* _TASK DETAILS_
Take every line containing "that" out of the records.

BEGIN THE RECORDS

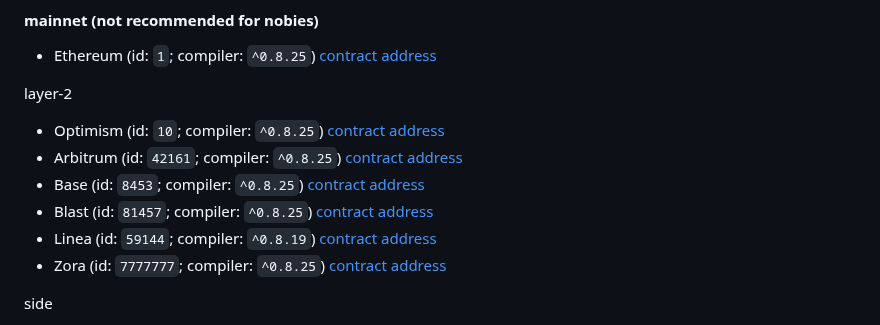
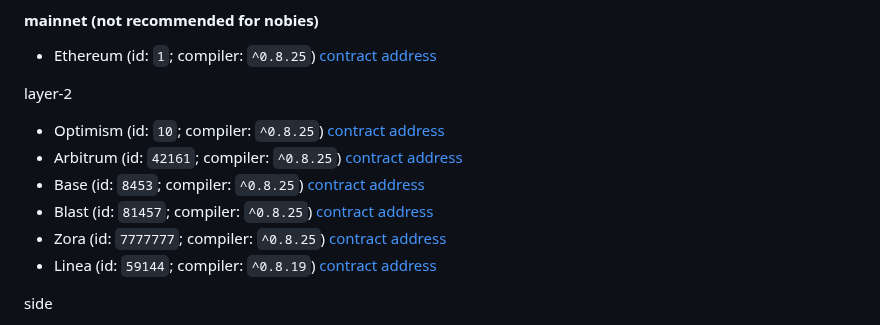
Before and after one commit to chatpig/lazybank, a Markdown page: README.md, the part around the change. Rendered like a GitHub page.

```diff
--- a/README.md
+++ b/README.md
@@ -18,8 +18,8 @@ layer-2
 - Arbitrum (id: `42161`; compiler: `^0.8.25`) [contract address](https://arbiscan.io/address/0xF11A268C951136B3352F1eDF756a6F0004F95f72)
 - Base (id: `8453`; compiler: `^0.8.25`) [contract address](https://basescan.org/address/0xF11A268C951136B3352F1eDF756a6F0004F95f72)
 - Blast (id: `81457`; compiler: `^0.8.25`) [contract address](https://blastscan.io/address/0xF11A268C951136B3352F1eDF756a6F0004F95f72)
+- Zora (id: `7777777`; compiler: `^0.8.25`) [contract address](https://explorer.zora.energy/address/0xF11A268C951136B3352F1eDF756a6F0004F95f72)
 - Linea (id: `59144`; compiler: `^0.8.19`) [contract address](https://lineascan.build/address/0xF11A268C951136B3352F1eDF756a6F0004F95f72)
-- Zora (id: `7777777`; compiler: `^0.8.25`) [contract address](https://explorer.zora.energy/address/0xF11A268C951136B3352F1eDF756a6F0004F95f72)
 
 side
 - Binance (id: `56`; compiler: `^0.8.25`) [contract address](https://bscscan.com/address/0xF11A268C951136B3352F1eDF756a6F0004F95f72)
```
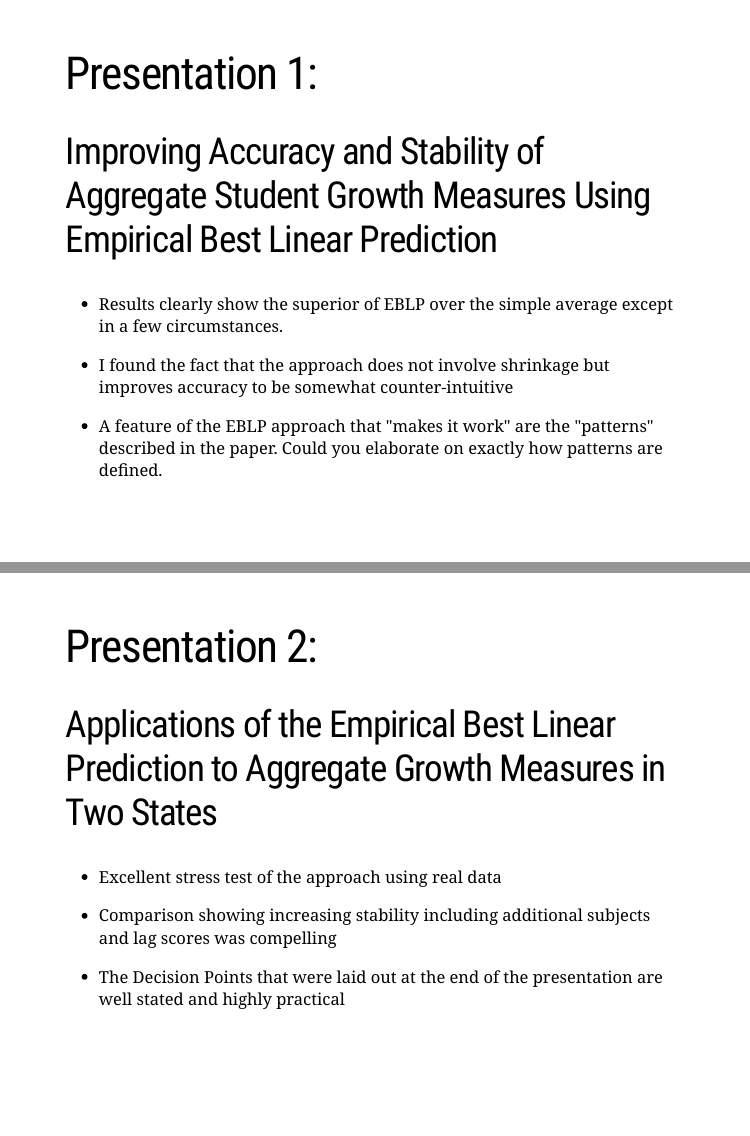
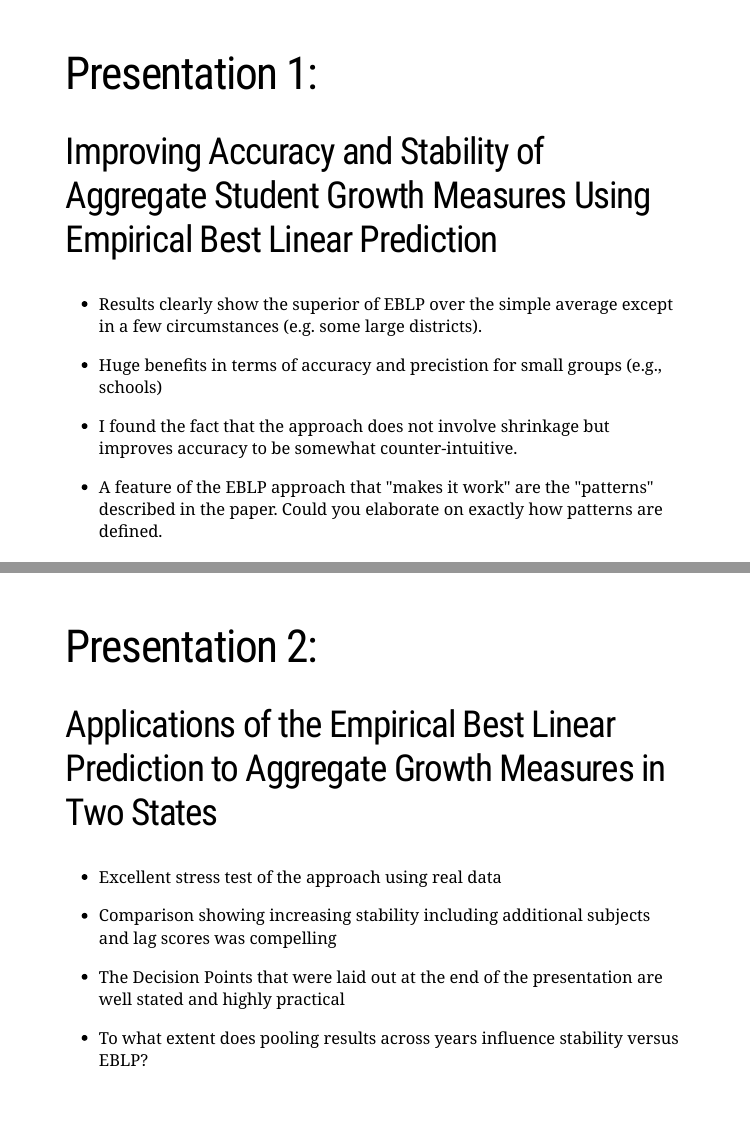
Before and after one commit to dbetebenner/Xaringan_Test_Site, an R Markdown document (docs/Discussant_Notes.Rmd): pages 3 and 4 of 6, joined at a grey line. Rendered offline with R 4.5, knitr and Pandoc, with nearby package versions; the slides are laid out offline by our stand-in for remark.js, each with all of its steps uncovered, in fonts that may differ from those the slides ask for, and without slide numbers, shadows or browser add-ons; some code elsewhere in the file could not run offline.

Commit message:
Adding in additional notes

```diff
--- a/docs/Discussant_Notes.Rmd
+++ b/docs/Discussant_Notes.Rmd
@@ -75,11 +75,15 @@ magick::image_read_pdf("Figures/github_repo_schoolgrowth.pdf")
 
 --
 
-- Results clearly show the superior of EBLP over the simple average except in a few circumstances.
+- Results clearly show the superior of EBLP over the simple average except in a few circumstances (e.g. some large districts).
 
 --
 
-- I found the fact that the approach does not involve shrinkage but improves accuracy to be somewhat counter-intuitive
+- Huge benefits in terms of accuracy and precistion for small groups (e.g., schools)
+
+--
+
+- I found the fact that the approach does not involve shrinkage but improves accuracy to be somewhat counter-intuitive.
 
 --
 
@@ -103,6 +107,10 @@ magick::image_read_pdf("Figures/github_repo_schoolgrowth.pdf")
 
 - The Decision Points that were laid out at the end of the presentation are well stated and highly practical
 
+--
+
+- To what extent does pooling results across years influence stability versus EBLP?
+
 ---
 
 # Presentation 3:
```
Also changed, not shown: docs/Discussant_Notes.Rmd (2 more changed lines), 1 other file.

END THE RECORDS

* _OUTPUT OF THE EXERCISE_
Before and after one commit to dbetebenner/Xaringan_Test_Site, an R Markdown document (docs/Discussant_Notes.Rmd): pages 3 and 4 of 6, joined at a grey line. Rendered offline with R 4.5, knitr and Pandoc, with nearby package versions; the slides are laid out offline by our stand-in for remark.js, each with all of its steps uncovered, in fonts that may differ from those the slides ask for, and without slide numbers, shadows or browser add-ons; some code elsewhere in the file could not run offline.
-- I found the fact that the approach does not involve shrinkage but improves accuracy to be somewhat counter-intuitive
+- I found the fact that the approach does not involve shrinkage but improves accuracy to be somewhat counter-intuitive.
 - The Decision Points that were laid out at the end of the presentation are well stated and highly practical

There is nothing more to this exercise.